→ **Exercise requirements**
Show only those lines of the entries where the string "mxPoint" is found.

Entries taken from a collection
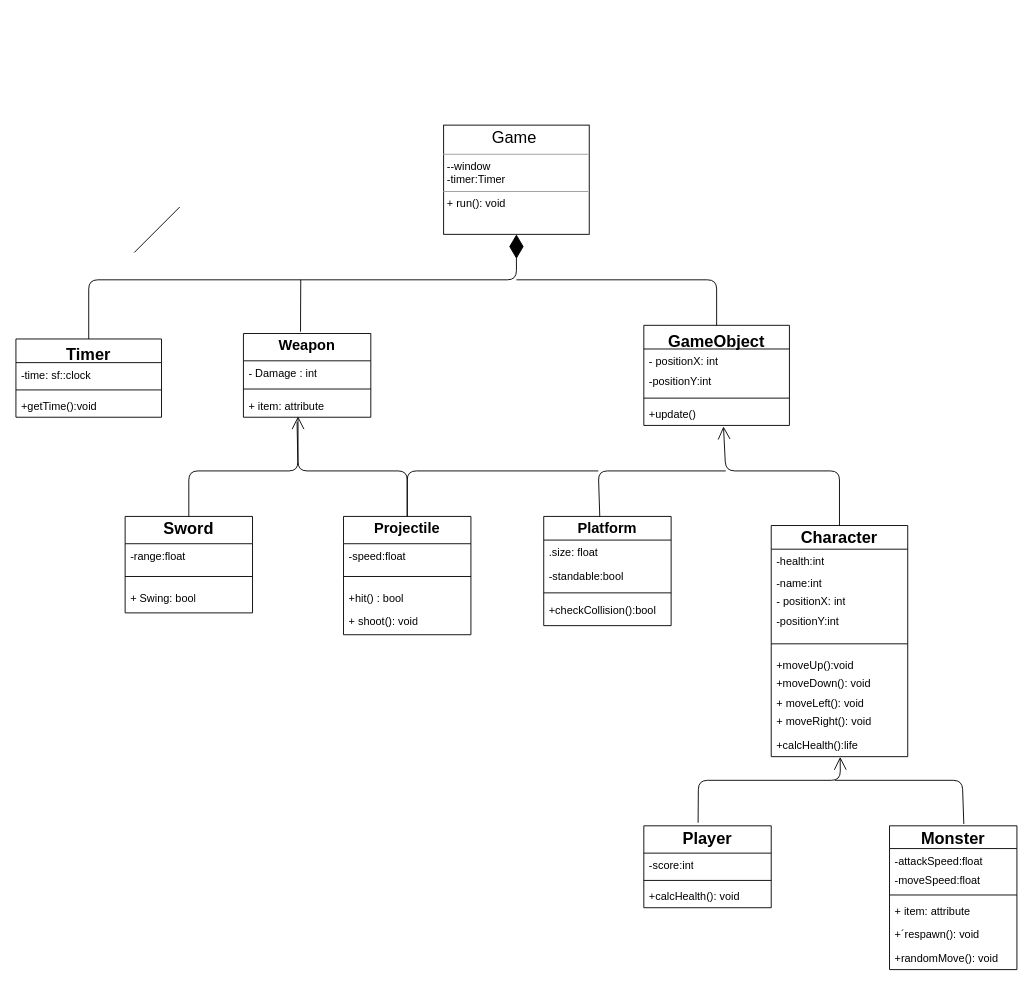
Before: classDiagram.drawio in Gabe-Hog/platformer-game, a draw.io diagram. Source tidied: cells renumbered, new cells numbered last; positions are measured from the earlier drawing's top-left corner, leaving out a move shared by most shapes. Both pictures are drawn from the tidied source at 91%, with x=0, y=0 at pixel (15, 125).
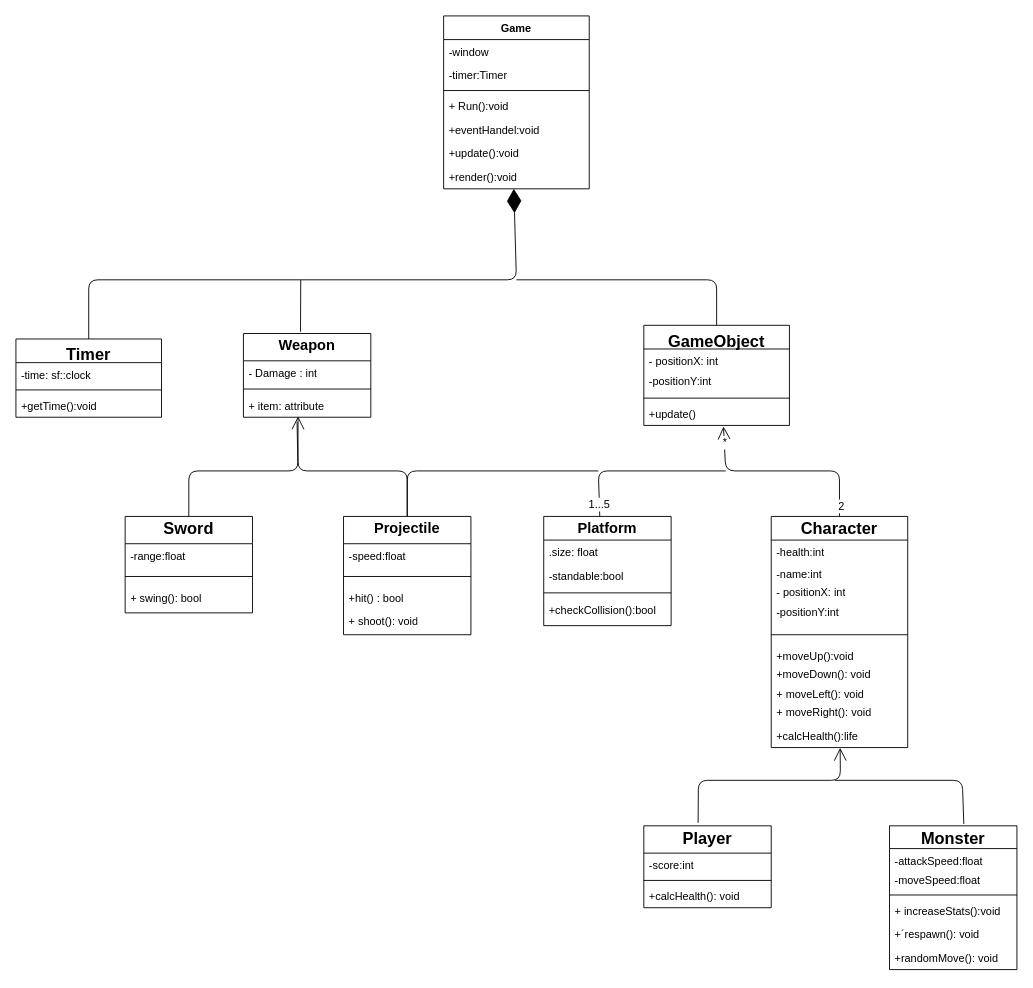
Above is the later version.

Unchanged cells that the change refers to:
```xml
<mxCell id="23" value="&lt;p style=&quot;margin:0px;margin-top:4px;text-align:center;&quot;&gt;&lt;b style=&quot;background-color: initial;&quot;&gt;&lt;font style=&quot;font-size: 18px;&quot;&gt;Monster&lt;/font&gt;&lt;/b&gt;&lt;/p&gt;" style="verticalAlign=top;align=center;overflow=fill;html=1;whiteSpace=wrap;shape=swimlane;fontStyle=1;startSize=25;horizontal=1;" parent="1" vertex="1">
  <mxGeometry x="960" y="770" width="140" height="158" as="geometry" />
</mxCell>
<mxCell id="34" value="&lt;p style=&quot;margin:0px;margin-top:4px;text-align:center;&quot;&gt;&lt;span style=&quot;font-size: 18px;&quot;&gt;Sword&lt;/span&gt;&lt;/p&gt;&lt;p style=&quot;margin:0px;margin-top:4px;text-align:center;&quot;&gt;&lt;b&gt;&lt;font size=&quot;3&quot;&gt;Sword&lt;/font&gt;&lt;/b&gt;&lt;/p&gt;&lt;p style=&quot;margin:0px;margin-top:4px;text-align:center;&quot;&gt;&lt;b&gt;&lt;br&gt;&lt;/b&gt;&lt;/p&gt;" style="verticalAlign=top;align=center;overflow=fill;html=1;whiteSpace=wrap;shape=swimlane;fontStyle=1;startSize=30;horizontal=1;" parent="1" vertex="1">
  <mxGeometry x="120" y="430" width="140" height="106" as="geometry" />
</mxCell>
<mxCell id="44" value="Timer" style="swimlane;fontStyle=1;align=center;verticalAlign=top;horizontal=1;startSize=26;fontSize=18;" parent="1" vertex="1">
  <mxGeometry y="235" width="160" height="86" as="geometry" />
</mxCell>
<mxCell id="55" style="endArrow=none;html=1;fontSize=12;exitX=0.44;exitY=0.001;exitDx=0;exitDy=0;exitPerimeter=0;" parent="1" edge="1" source="2">
  <mxGeometry relative="1" as="geometry">
    <mxPoint x="780" y="380" as="targetPoint" />
    <Array as="points">
      <mxPoint x="640" y="380" />
    </Array>
  </mxGeometry>
</mxCell>
<mxCell id="59" style="endArrow=open;endFill=1;endSize=12;html=1;fontSize=12;entryX=0.547;entryY=1.042;entryDx=0;entryDy=0;entryPerimeter=0;exitX=0.5;exitY=0;exitDx=0;exitDy=0;" parent="1" edge="1" source="7" target="52">
  <mxGeometry relative="1" as="geometry">
    <Array as="points">
      <mxPoint x="905" y="380" />
      <mxPoint x="780" y="380" />
    </Array>
  </mxGeometry>
</mxCell>
```

Diff of the diagram source:
```diff
@@
     <mxCell id="7" value="&lt;p style=&quot;margin:0px;margin-top:4px;text-align:center;&quot;&gt;&lt;b style=&quot;background-color: initial;&quot;&gt;&lt;font style=&quot;font-size: 18px;&quot;&gt;Character&lt;/font&gt;&lt;/b&gt;&lt;/p&gt;" style="verticalAlign=top;align=center;overflow=fill;html=1;whiteSpace=wrap;shape=swimlane;fontStyle=1;startSize=26;horizontal=1;" parent="1" vertex="1">
-      <mxGeometry x="830" y="440" width="150" height="254" as="geometry" />
+      <mxGeometry x="830" y="430" width="150" height="254" as="geometry" />
     </mxCell>
@@
-    <mxCell id="27" value="+ item: attribute" style="text;strokeColor=none;fillColor=none;align=left;verticalAlign=top;spacingLeft=4;spacingRight=4;overflow=hidden;fontSize=12;" parent="23" vertex="1">
+    <mxCell id="27" value="+ increaseStats():void" style="text;strokeColor=none;fillColor=none;align=left;verticalAlign=top;spacingLeft=4;spacingRight=4;overflow=hidden;fontSize=12;" parent="23" vertex="1">
       <mxGeometry y="80" width="140" height="26" as="geometry" />
     </mxCell>
@@
-    <mxCell id="37" value="+ Swing: bool&lt;div&gt;&lt;br&gt;&lt;/div&gt;" style="text;strokeColor=none;fillColor=none;align=left;verticalAlign=top;spacingLeft=4;spacingRight=4;overflow=hidden;whiteSpace=wrap;html=1;" parent="34" vertex="1">
+    <mxCell id="37" value="+ swing(): bool&lt;div&gt;&lt;br&gt;&lt;/div&gt;" style="text;strokeColor=none;fillColor=none;align=left;verticalAlign=top;spacingLeft=4;spacingRight=4;overflow=hidden;whiteSpace=wrap;html=1;" parent="34" vertex="1">
       <mxGeometry y="76" width="140" height="30" as="geometry" />
     </mxCell>
@@
-    <mxCell id="43" value="&lt;p style=&quot;margin:0px;margin-top:4px;text-align:center;&quot;&gt;&lt;/p&gt;&lt;span style=&quot;white-space: pre;&quot;&gt;&#9;&lt;/span&gt;&lt;span style=&quot;white-space: pre;&quot;&gt;&#9;&lt;/span&gt;&lt;font style=&quot;font-size: 18px;&quot;&gt;Game&lt;/font&gt;&lt;hr size=&quot;1&quot;&gt;&lt;p style=&quot;margin:0px;margin-left:4px;&quot;&gt;--window&lt;/p&gt;&lt;p style=&quot;margin:0px;margin-left:4px;&quot;&gt;-timer:Timer&lt;/p&gt;&lt;hr size=&quot;1&quot;&gt;&lt;p style=&quot;margin:0px;margin-left:4px;&quot;&gt;+ run(): void&lt;/p&gt;" style="verticalAlign=top;align=left;overflow=fill;fontSize=12;fontFamily=Helvetica;html=1;" parent="1" vertex="1">
-      <mxGeometry x="470" width="160" height="120" as="geometry" />
-    </mxCell>
@@
-    <mxCell id="53" style="endArrow=none;html=1;fontSize=12;" parent="1" edge="1">
-      <mxGeometry relative="1" as="geometry">
-        <mxPoint x="130" y="140" as="sourcePoint" />
-        <mxPoint x="180" y="90" as="targetPoint" />
-      </mxGeometry>
-    </mxCell>
@@
+    <mxCell id="64" value="1...5" style="edgeLabel;html=1;align=center;verticalAlign=middle;fontSize=12;" parent="55" vertex="1">
+      <mxGeometry x="-0.85" y="1" relative="1" as="geometry" />
+    </mxCell>
@@
-    <mxCell id="58" style="endArrow=diamondThin;endFill=1;endSize=24;html=1;fontSize=12;entryX=0.5;entryY=1;entryDx=0;entryDy=0;exitX=0.5;exitY=0;exitDx=0;exitDy=0;" parent="1" edge="1" source="44" target="43">
+    <mxCell id="58" style="endArrow=diamondThin;endFill=1;endSize=24;html=1;fontSize=12;exitX=0.5;exitY=0;exitDx=0;exitDy=0;entryX=0.482;entryY=0.996;entryDx=0;entryDy=0;entryPerimeter=0;" parent="1" edge="1" source="44" target="74">
       <mxGeometry relative="1" as="geometry">
         <Array as="points">
           <mxPoint x="80" y="170" />
           <mxPoint x="550" y="170" />
         </Array>
       </mxGeometry>
     </mxCell>
@@
+    <mxCell id="65" value="2" style="edgeLabel;html=1;align=center;verticalAlign=middle;fontSize=12;" parent="59" vertex="1">
+      <mxGeometry x="-0.89" y="-1" relative="1" as="geometry" />
+    </mxCell>
+    <mxCell id="66" value="*" style="edgeLabel;html=1;align=center;verticalAlign=middle;fontSize=12;" parent="59" vertex="1">
+      <mxGeometry x="0.85" relative="1" as="geometry" />
+    </mxCell>
@@
+    <mxCell id="67" value="Game" style="swimlane;fontStyle=1;align=center;verticalAlign=top;horizontal=1;startSize=26;fontSize=12;" parent="1" vertex="1">
+      <mxGeometry x="470" y="-120" width="160" height="190" as="geometry" />
+    </mxCell>
+    <mxCell id="68" value="-window&#10;" style="text;strokeColor=none;fillColor=none;align=left;verticalAlign=top;spacingLeft=4;spacingRight=4;overflow=hidden;fontSize=12;" parent="67" vertex="1">
+      <mxGeometry y="26" width="160" height="26" as="geometry" />
+    </mxCell>
+    <mxCell id="69" value="-timer:Timer" style="text;strokeColor=none;fillColor=none;align=left;verticalAlign=top;spacingLeft=4;spacingRight=4;overflow=hidden;fontSize=12;" parent="67" vertex="1">
+      <mxGeometry y="52" width="160" height="26" as="geometry" />
+    </mxCell>
+    <mxCell id="70" style="line;strokeWidth=1;fillColor=none;align=left;verticalAlign=middle;spacingTop=-1;spacingLeft=3;spacingRight=3;labelPosition=right;strokeColor=inherit;fontSize=12;" parent="67" vertex="1">
+      <mxGeometry y="78" width="160" height="8" as="geometry" />
+    </mxCell>
+    <mxCell id="71" value="+ Run():void" style="text;strokeColor=none;fillColor=none;align=left;verticalAlign=top;spacingLeft=4;spacingRight=4;overflow=hidden;fontSize=12;" parent="67" vertex="1">
+      <mxGeometry y="86" width="160" height="26" as="geometry" />
+    </mxCell>
+    <mxCell id="72" value="+eventHandel:void" style="text;strokeColor=none;fillColor=none;align=left;verticalAlign=top;spacingLeft=4;spacingRight=4;overflow=hidden;fontSize=12;" parent="67" vertex="1">
+      <mxGeometry y="112" width="160" height="26" as="geometry" />
+    </mxCell>
+    <mxCell id="73" value="+update():void" style="text;strokeColor=none;fillColor=none;align=left;verticalAlign=top;spacingLeft=4;spacingRight=4;overflow=hidden;fontSize=12;" parent="67" vertex="1">
+      <mxGeometry y="138" width="160" height="26" as="geometry" />
+    </mxCell>
+    <mxCell id="74" value="+render():void" style="text;strokeColor=none;fillColor=none;align=left;verticalAlign=top;spacingLeft=4;spacingRight=4;overflow=hidden;points=[[0,0.5],[1,0.5]];portConstraint=eastwest;fontSize=12;" parent="67" vertex="1">
+      <mxGeometry y="164" width="160" height="26" as="geometry" />
+    </mxCell>
```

→ **Solution**
    <mxPoint x="780" y="380" as="targetPoint" />
      <mxPoint x="640" y="380" />
      <mxPoint x="905" y="380" />
      <mxPoint x="780" y="380" />
-        <mxPoint x="130" y="140" as="sourcePoint" />
-        <mxPoint x="180" y="90" as="targetPoint" />
           <mxPoint x="80" y="170" />
           <mxPoint x="550" y="170" />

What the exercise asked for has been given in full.